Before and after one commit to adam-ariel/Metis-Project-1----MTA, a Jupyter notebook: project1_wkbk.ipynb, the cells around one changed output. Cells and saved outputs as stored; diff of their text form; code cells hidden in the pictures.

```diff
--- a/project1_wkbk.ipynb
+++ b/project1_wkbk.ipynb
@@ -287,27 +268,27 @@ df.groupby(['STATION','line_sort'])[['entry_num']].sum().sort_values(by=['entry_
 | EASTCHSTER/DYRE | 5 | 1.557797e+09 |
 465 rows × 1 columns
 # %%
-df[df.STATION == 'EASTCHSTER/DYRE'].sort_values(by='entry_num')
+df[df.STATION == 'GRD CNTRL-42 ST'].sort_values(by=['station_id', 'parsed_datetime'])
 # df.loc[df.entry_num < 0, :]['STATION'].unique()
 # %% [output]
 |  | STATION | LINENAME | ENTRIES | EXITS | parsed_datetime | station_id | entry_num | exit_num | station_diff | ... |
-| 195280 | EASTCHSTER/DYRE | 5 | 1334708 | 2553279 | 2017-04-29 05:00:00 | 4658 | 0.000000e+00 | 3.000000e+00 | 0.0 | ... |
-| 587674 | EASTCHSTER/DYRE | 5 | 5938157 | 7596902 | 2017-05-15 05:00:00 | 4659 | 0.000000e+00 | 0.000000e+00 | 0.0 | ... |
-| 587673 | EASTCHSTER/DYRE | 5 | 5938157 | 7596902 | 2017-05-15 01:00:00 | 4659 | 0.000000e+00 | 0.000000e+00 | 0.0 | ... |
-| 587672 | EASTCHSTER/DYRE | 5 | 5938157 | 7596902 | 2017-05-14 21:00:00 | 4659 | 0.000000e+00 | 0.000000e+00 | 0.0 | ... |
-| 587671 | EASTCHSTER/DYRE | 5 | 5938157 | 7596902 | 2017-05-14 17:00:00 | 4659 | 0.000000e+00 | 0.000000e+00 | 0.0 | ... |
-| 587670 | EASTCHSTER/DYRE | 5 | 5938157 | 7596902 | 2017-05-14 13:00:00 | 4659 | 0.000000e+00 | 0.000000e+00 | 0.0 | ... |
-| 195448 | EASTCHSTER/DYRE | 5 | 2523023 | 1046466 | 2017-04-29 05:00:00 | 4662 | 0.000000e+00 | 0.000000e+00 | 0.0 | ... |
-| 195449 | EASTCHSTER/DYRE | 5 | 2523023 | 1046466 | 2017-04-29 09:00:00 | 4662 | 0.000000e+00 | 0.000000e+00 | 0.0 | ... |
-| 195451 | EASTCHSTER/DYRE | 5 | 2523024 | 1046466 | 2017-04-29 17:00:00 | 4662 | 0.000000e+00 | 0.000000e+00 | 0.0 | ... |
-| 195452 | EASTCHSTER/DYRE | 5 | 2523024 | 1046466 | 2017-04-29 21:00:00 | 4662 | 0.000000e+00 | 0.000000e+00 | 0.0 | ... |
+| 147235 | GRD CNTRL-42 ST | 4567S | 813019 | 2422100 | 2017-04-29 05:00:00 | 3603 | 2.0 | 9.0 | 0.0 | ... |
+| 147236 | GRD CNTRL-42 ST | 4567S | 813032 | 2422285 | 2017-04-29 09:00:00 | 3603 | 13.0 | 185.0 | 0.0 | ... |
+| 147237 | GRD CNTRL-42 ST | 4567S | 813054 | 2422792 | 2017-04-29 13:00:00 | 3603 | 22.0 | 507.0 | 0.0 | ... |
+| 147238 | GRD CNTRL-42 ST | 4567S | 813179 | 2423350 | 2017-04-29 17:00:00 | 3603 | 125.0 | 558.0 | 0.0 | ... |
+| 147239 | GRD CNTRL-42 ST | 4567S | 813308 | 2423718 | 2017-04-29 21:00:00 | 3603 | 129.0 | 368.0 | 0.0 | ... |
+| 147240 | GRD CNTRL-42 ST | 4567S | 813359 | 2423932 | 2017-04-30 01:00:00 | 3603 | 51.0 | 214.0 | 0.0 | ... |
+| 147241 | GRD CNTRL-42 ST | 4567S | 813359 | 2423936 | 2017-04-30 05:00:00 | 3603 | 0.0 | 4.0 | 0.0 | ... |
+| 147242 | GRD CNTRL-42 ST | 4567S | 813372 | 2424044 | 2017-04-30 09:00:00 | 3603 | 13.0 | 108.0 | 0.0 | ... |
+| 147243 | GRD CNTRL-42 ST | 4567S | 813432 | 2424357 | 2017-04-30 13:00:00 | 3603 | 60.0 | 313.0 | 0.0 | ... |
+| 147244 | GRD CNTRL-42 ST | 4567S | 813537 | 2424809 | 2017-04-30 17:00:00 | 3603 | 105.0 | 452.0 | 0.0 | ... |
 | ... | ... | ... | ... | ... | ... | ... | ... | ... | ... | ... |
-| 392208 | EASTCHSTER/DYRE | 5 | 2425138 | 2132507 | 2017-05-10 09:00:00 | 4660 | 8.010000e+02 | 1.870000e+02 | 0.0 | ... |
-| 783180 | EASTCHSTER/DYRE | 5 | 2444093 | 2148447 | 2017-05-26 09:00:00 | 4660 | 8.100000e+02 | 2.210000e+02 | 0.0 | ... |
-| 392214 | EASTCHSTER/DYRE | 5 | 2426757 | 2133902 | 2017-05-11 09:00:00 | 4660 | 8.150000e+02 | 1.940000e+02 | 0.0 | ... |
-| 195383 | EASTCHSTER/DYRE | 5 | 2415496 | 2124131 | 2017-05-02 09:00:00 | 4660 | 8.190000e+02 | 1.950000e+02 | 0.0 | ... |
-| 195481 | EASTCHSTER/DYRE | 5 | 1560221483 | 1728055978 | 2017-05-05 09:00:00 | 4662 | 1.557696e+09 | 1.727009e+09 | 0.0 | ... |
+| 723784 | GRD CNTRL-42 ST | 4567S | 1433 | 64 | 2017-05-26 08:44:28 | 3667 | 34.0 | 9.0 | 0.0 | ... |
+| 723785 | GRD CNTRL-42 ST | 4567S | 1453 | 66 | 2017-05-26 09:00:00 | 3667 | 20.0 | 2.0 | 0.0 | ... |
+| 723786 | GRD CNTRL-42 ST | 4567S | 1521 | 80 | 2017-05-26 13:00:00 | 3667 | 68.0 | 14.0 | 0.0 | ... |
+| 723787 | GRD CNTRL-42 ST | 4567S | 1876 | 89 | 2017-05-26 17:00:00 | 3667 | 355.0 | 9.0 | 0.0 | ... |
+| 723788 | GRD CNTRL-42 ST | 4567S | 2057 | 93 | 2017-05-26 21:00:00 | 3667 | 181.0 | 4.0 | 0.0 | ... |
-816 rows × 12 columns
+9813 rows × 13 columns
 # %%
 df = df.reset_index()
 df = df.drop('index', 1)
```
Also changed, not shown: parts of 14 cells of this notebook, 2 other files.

═══

All lines that include the word "cells" must be copied from the material above.

*Response to this task*.
Before and after one commit to adam-ariel/Metis-Project-1----MTA, a Jupyter notebook: project1_wkbk.ipynb, the cells around one changed output. Cells and saved outputs as stored; diff of their text form; code cells hidden in the pictures.
Also changed, not shown: parts of 14 cells of this notebook, 2 other files.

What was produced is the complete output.